* **Action item**
In the material below, find each line with the word "Modo" and copy it.
##############################
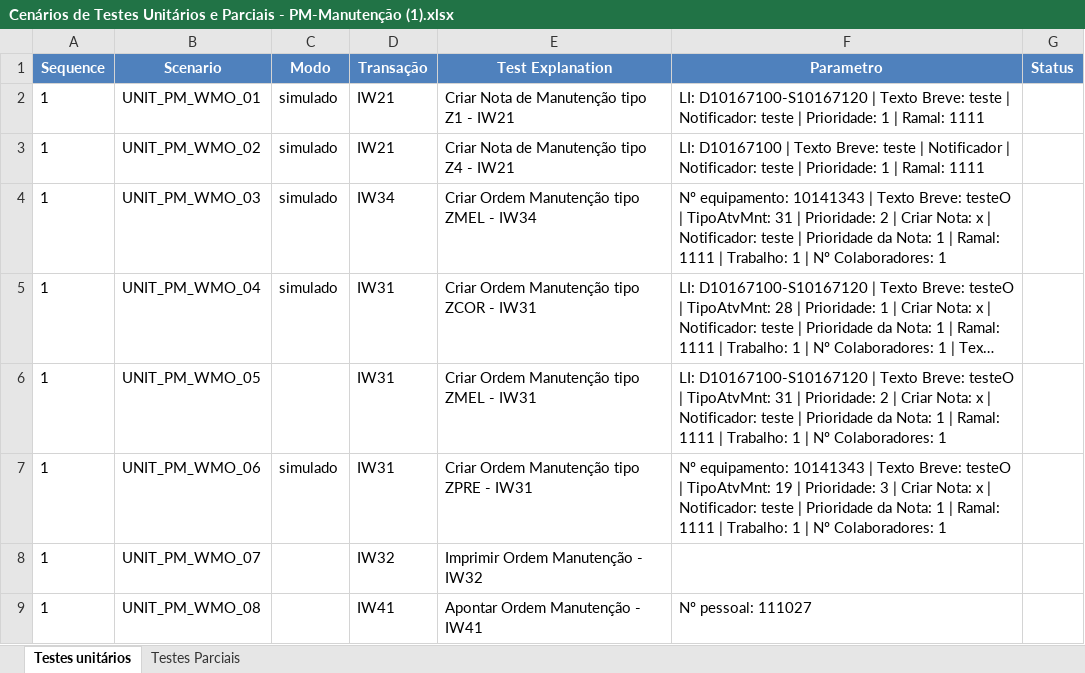
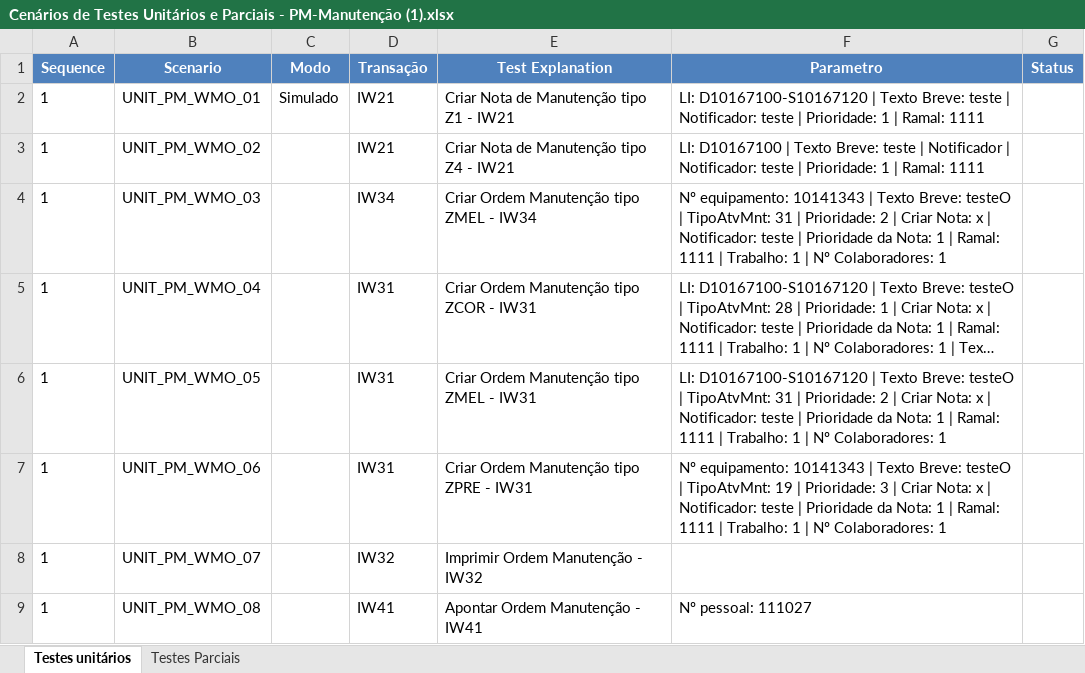
Before and after one commit to Vitinhoorei/automated-integrated-tests, an Excel workbook: data/input/Cenários de Testes Unitários e Parciais - PM-Manutenção (1).xlsx, sheet Testes unitários, drawn as a sheet; only a part is shown; long unchanged cells end in …; values as stored, in another font and other column widths than the file's, no borders; the diff names each change by its address in the sheet, - before the commit and + after, or states it on an @@ line.

```diff
--- a/data/input/Cenários de Testes Unitários e Parciais - PM-Manutenção (1).xlsx (sheet Testes unitários)
+++ b/data/input/Cenários de Testes Unitários e Parciais - PM-Manutenção (1).xlsx (sheet Testes unitários)
-C2 (Modo): simulado
+C2 (Modo): Simulado
-C3:C5 (Modo): simulado
+C3:C5 (Modo): (empty)
-C7 (Modo): simulado
+C7 (Modo): (empty)
```
Also changed, not shown: 2 other files.
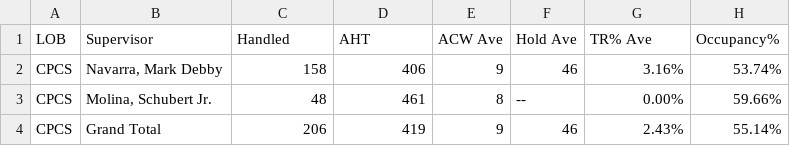
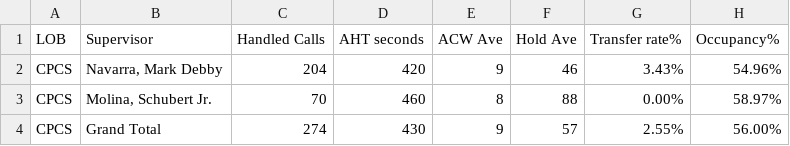
Before and after one commit to mosaicphl/CPCSAHTinterval, a CSV file: cpcsAHT.csv, drawn as a sheet.

```diff
--- a/cpcsAHT.csv
+++ b/cpcsAHT.csv
@@ -1,4 +1,4 @@
-LOB,Supervisor,Handled,AHT,ACW Ave,Hold Ave,TR% Ave,Occupancy%
-CPCS,"Navarra, Mark Debby",158,406,9,46,3.16%,53.74%
-CPCS,"Molina, Schubert Jr.",48,461,8,--,0.00%,59.66%
-CPCS,Grand Total,206,419,9,46,2.43%,55.14%
+LOB,Supervisor,Handled Calls ,AHT seconds,ACW Ave,Hold Ave,Transfer rate%,Occupancy%
+CPCS,"Navarra, Mark Debby",204,420,9,46,3.43%,54.96%
+CPCS,"Molina, Schubert Jr.",70,460,8,88,0.00%,58.97%
+CPCS,Grand Total,274,430,9,57,2.55%,56.00%
```
Also changed, not shown: cpcs.csv.
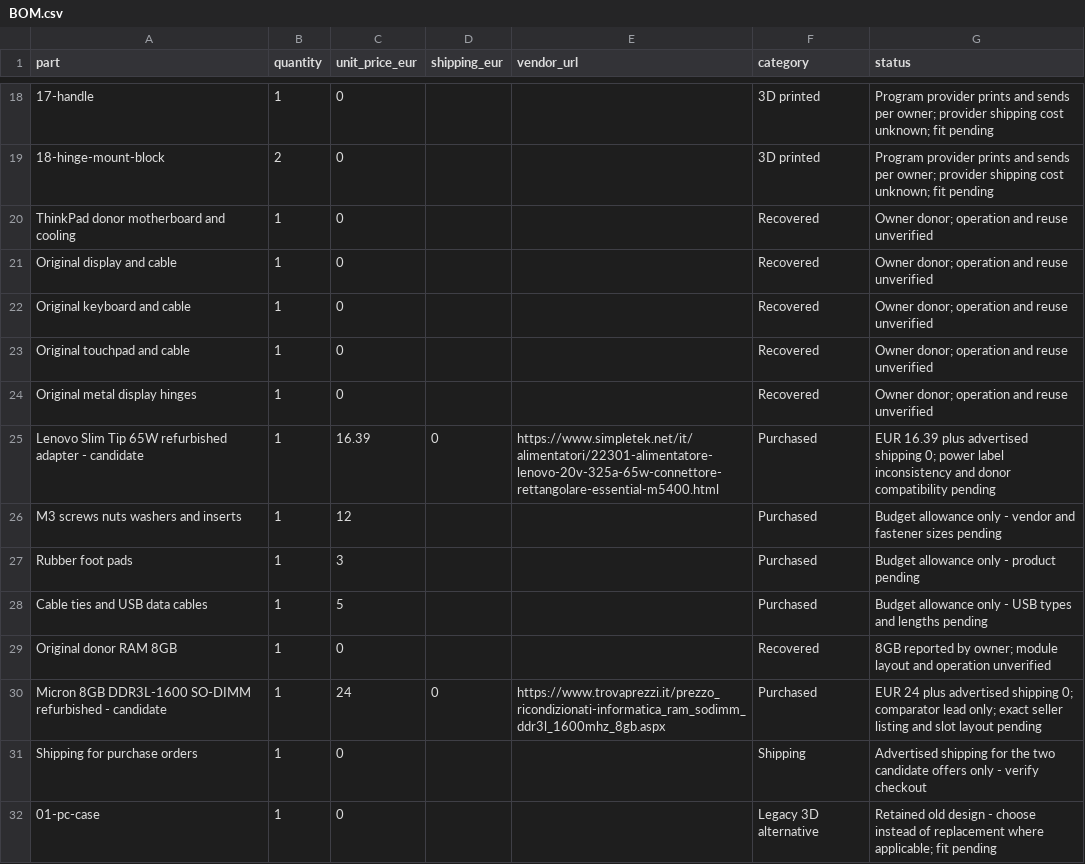
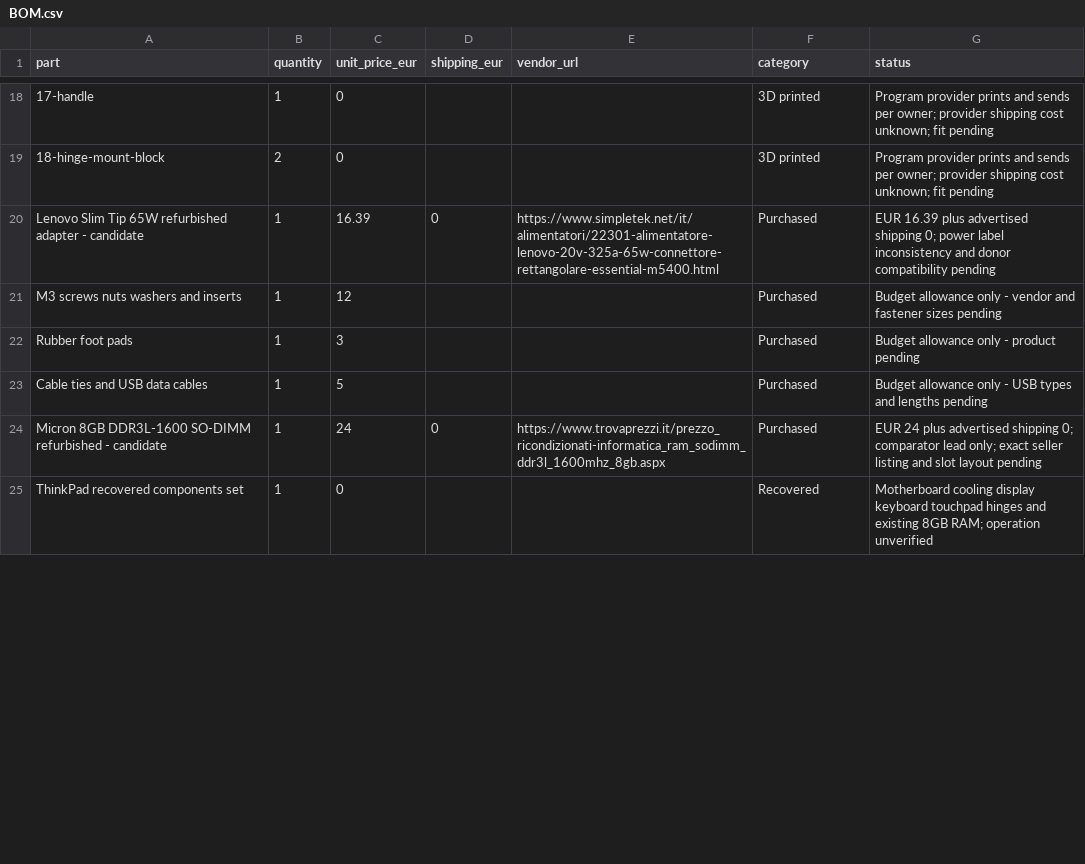
Before and after one commit to samurayxray/ModuDeck, a CSV file: BOM.csv, drawn as a sheet; only a part is shown, gaps mark what is left out; the diff covers the shown part only.

Commit message:
Reduce import BOM to 25 component rows and move shipping outside parts list

```diff
--- a/BOM.csv
+++ b/BOM.csv
@@ -19,7 +19,2 @@ part,quantity,unit_price_eur,shipping_eur,vendor_url,category,status
 18-hinge-mount-block,2,0,,,3D printed,Program provider prints and sends per owner; provider shipping cost unknown; fit pending
-ThinkPad donor motherboard and cooling,1,0,,,Recovered,Owner donor; operation and reuse unverified
-Original display and cable,1,0,,,Recovered,Owner donor; operation and reuse unverified
-Original keyboard and cable,1,0,,,Recovered,Owner donor; operation and reuse unverified
-Original touchpad and cable,1,0,,,Recovered,Owner donor; operation and reuse unverified
-Original metal display hinges,1,0,,,Recovered,Owner donor; operation and reuse unverified
 Lenovo Slim Tip 65W refurbished adapter - candidate,1,16.39,0,https://www.simpletek.net/it/alimentatori/22301-alimentatore-lenovo-20v-325a-65w-connettore-rettangolare-essential-m5400.html,Purchased,EUR 16.39 plus advertised shipping 0; power label inconsistency and donor compatibility pending
@@ -28,5 +23,3 @@ Rubber foot pads,1,3,,,Purchased,Budget allowance only - product pending
 Cable ties and USB data cables,1,5,,,Purchased,Budget allowance only - USB types and lengths pending
-Original donor RAM 8GB,1,0,,,Recovered,8GB reported by owner; module layout and operation unverified
 Micron 8GB DDR3L-1600 SO-DIMM refurbished - candidate,1,24,0,https://www.trovaprezzi.it/prezzo_ricondizionati-informatica_ram_sodimm_ddr3l_1600mhz_8gb.aspx,Purchased,EUR 24 plus advertised shipping 0; comparator lead only; exact seller listing and slot layout pending
-Shipping for purchase orders,1,0,,,Shipping,Advertised shipping for the two candidate offers only - verify checkout
-01-pc-case,1,0,,,Legacy 3D alternative,Retained old design - choose instead of replacement where applicable; fit pending
+ThinkPad recovered components set,1,0,,,Recovered,Motherboard cooling display keyboard touchpad hinges and existing 8GB RAM; operation unverified
```
Also changed, not shown: 12 removed rows and 3 edited cells elsewhere in this file, 1 other file.
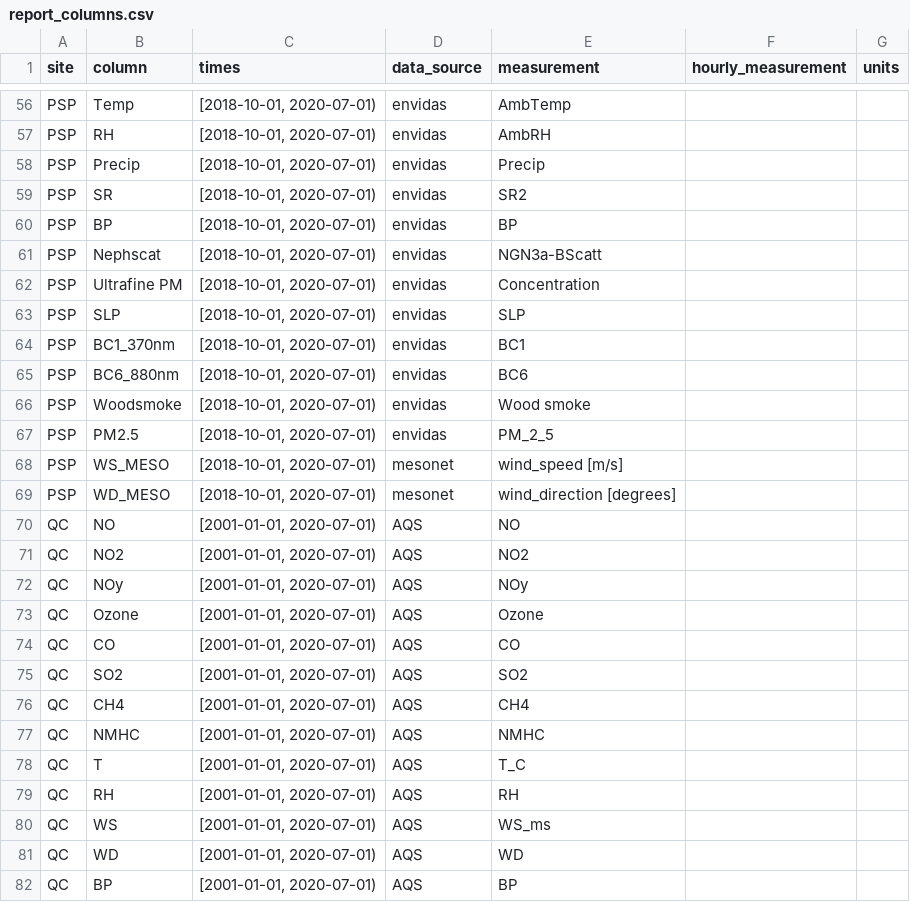
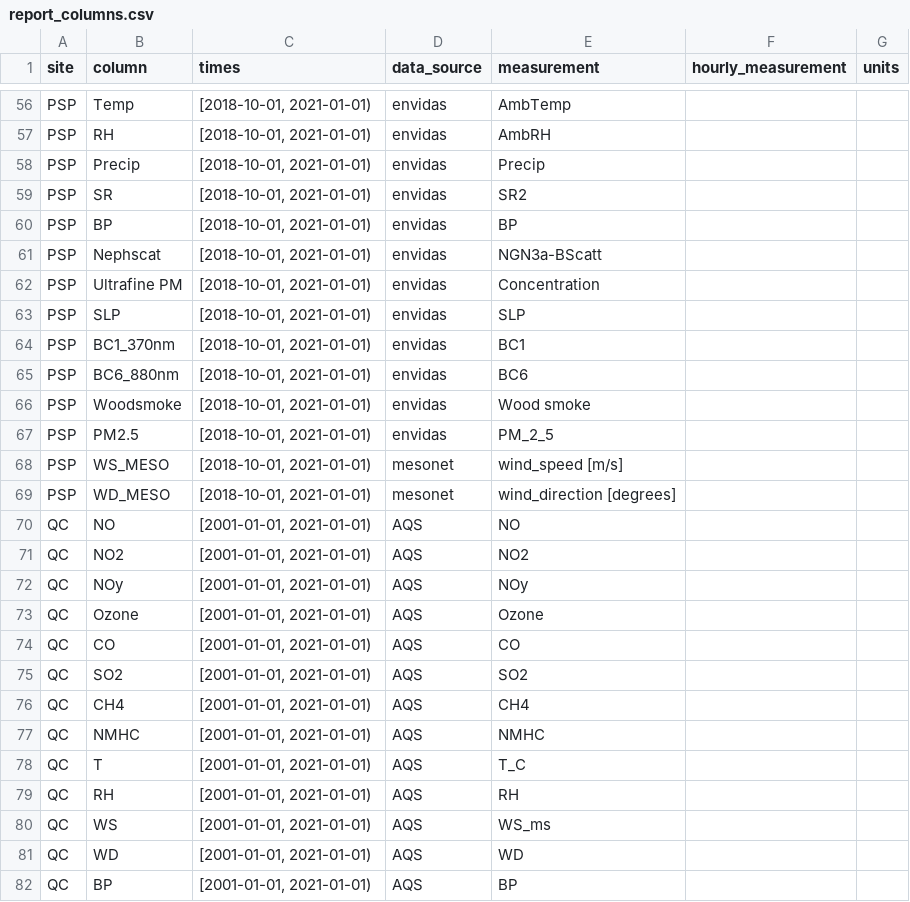
Before and after one commit to ASRCsoft/atmoschem.process, a CSV file: analysis/config/report_columns.csv, drawn as a sheet; only a part is shown, gaps mark what is left out; the diff covers the shown part only; the diff names each change by its address in the sheet, - before the commit and + after, or states it on an @@ line.

```diff
--- a/analysis/config/report_columns.csv
+++ b/analysis/config/report_columns.csv
-C56:C69 (times): [2018-10-01, 2020-07-01)
+C56:C69 (times): [2018-10-01, 2021-01-01)
-C70:C82 (times): [2001-01-01, 2020-07-01)
+C70:C82 (times): [2001-01-01, 2021-01-01)
```
Also changed, not shown: 55 edited cells elsewhere in this file.
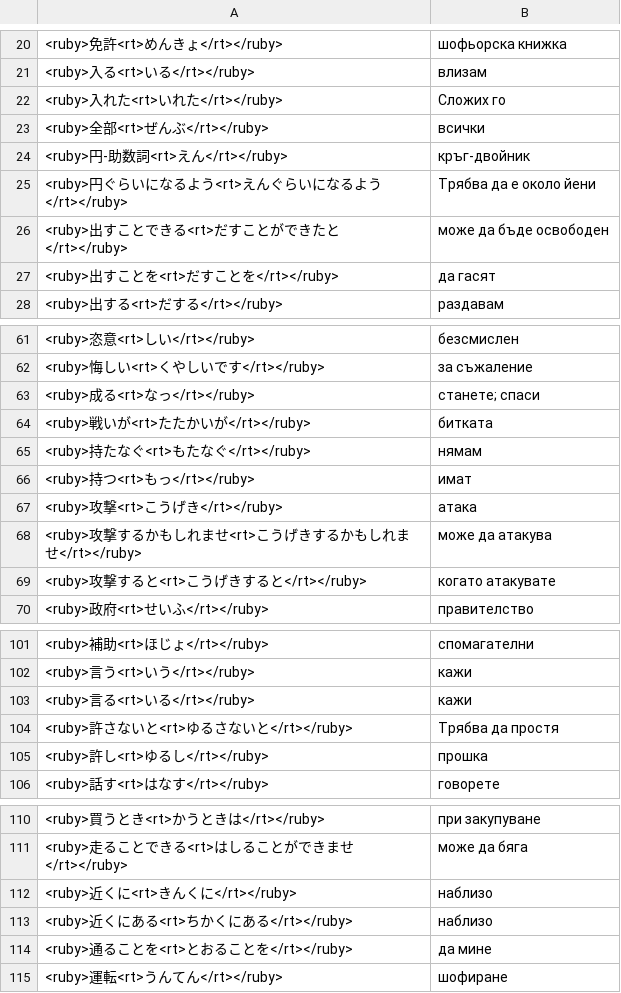
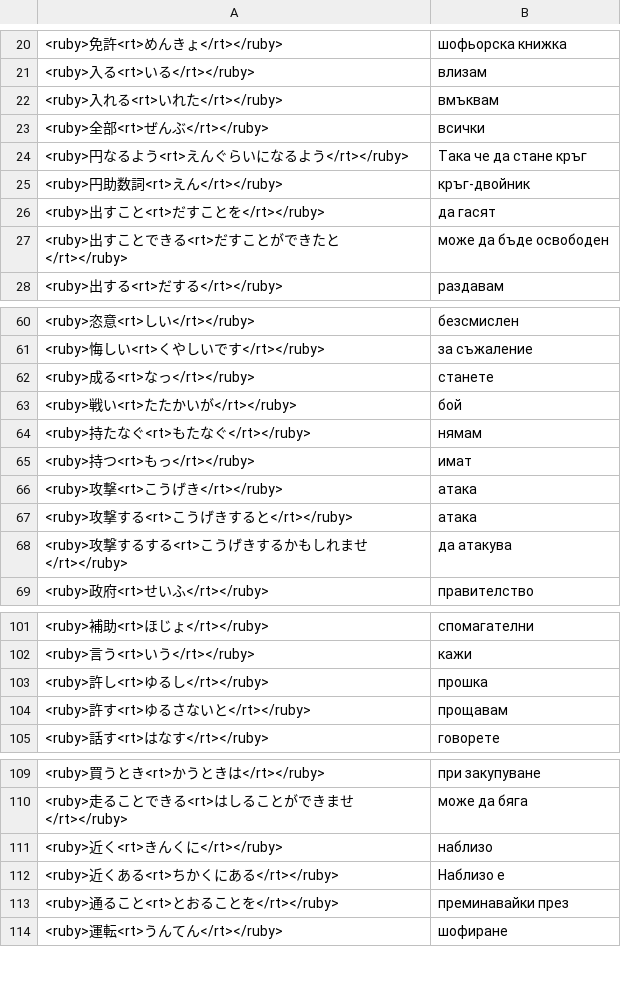
Before and after one commit to vebaev/NHK, a TSV file: docs/anki_cards_bg.tsv, drawn as a sheet; only a part is shown, gaps mark what is left out; the diff covers the shown part only.

```diff
--- a/docs/anki_cards_bg.tsv
+++ b/docs/anki_cards_bg.tsv
@@ -21,8 +21,8 @@
 <ruby>入る<rt>いる</rt></ruby>	влизам
-<ruby>入れた<rt>いれた</rt></ruby>	Сложих го
+<ruby>入れる<rt>いれた</rt></ruby>	вмъквам
 <ruby>全部<rt>ぜんぶ</rt></ruby>	всички
-<ruby>円-助数詞<rt>えん</rt></ruby>	кръг-двойник
-<ruby>円ぐらいになるよう<rt>えんぐらいになるよう</rt></ruby>	Трябва да е около йени
+<ruby>円なるよう<rt>えんぐらいになるよう</rt></ruby>	Така че да стане кръг
+<ruby>円助数詞<rt>えん</rt></ruby>	кръг-двойник
+<ruby>出すこと<rt>だすことを</rt></ruby>	да гасят
 <ruby>出すことできる<rt>だすことができたと</rt></ruby>	може да бъде освободен
-<ruby>出すことを<rt>だすことを</rt></ruby>	да гасят
 <ruby>出する<rt>だする</rt></ruby>	раздавам
@@ -62,4 +61,4 @@
 <ruby>悔しい<rt>くやしいです</rt></ruby>	за съжаление
-<ruby>成る<rt>なっ</rt></ruby>	станете; спаси
-<ruby>戦いが<rt>たたかいが</rt></ruby>	битката
+<ruby>成る<rt>なっ</rt></ruby>	станете
+<ruby>戦い<rt>たたかいが</rt></ruby>	бой
 <ruby>持たなぐ<rt>もたなぐ</rt></ruby>	нямам
@@ -67,4 +66,4 @@
 <ruby>攻撃<rt>こうげき</rt></ruby>	атака
-<ruby>攻撃するかもしれませ<rt>こうげきするかもしれませ</rt></ruby>	може да атакува
-<ruby>攻撃すると<rt>こうげきすると</rt></ruby>	когато атакувате
+<ruby>攻撃する<rt>こうげきすると</rt></ruby>	атака
+<ruby>攻撃するする<rt>こうげきするかもしれませ</rt></ruby>	да атакува
 <ruby>政府<rt>せいふ</rt></ruby>	правителство
@@ -102,5 +102,4 @@
 <ruby>言う<rt>いう</rt></ruby>	кажи
-<ruby>言る<rt>いる</rt></ruby>	кажи
-<ruby>許さないと<rt>ゆるさないと</rt></ruby>	Трябва да простя
 <ruby>許し<rt>ゆるし</rt></ruby>	прошка
+<ruby>許す<rt>ゆるさないと</rt></ruby>	прощавам
 <ruby>話す<rt>はなす</rt></ruby>	говорете
@@ -111,5 +110,5 @@
 <ruby>走ることできる<rt>はしることができませ</rt></ruby>	може да бяга
-<ruby>近くに<rt>きんくに</rt></ruby>	наблизо
-<ruby>近くにある<rt>ちかくにある</rt></ruby>	наблизо
-<ruby>通ることを<rt>とおることを</rt></ruby>	да мине
+<ruby>近く<rt>きんくに</rt></ruby>	наблизо
+<ruby>近くある<rt>ちかくにある</rt></ruby>	Наблизо е
+<ruby>通ること<rt>とおることを</rt></ruby>	преминавайки през
 <ruby>運転<rt>うんてん</rt></ruby>	шофиране
```
Also changed, not shown: 3 added rows, 3 removed rows and 3 edited cells elsewhere in this file, docs/anki_cards_en.tsv, 5 other files.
##############################
* **Answer section**
-C2 (Modo): simulado
+C2 (Modo): Simulado
-C3:C5 (Modo): simulado
+C3:C5 (Modo): (empty)
-C7 (Modo): simulado
+C7 (Modo): (empty)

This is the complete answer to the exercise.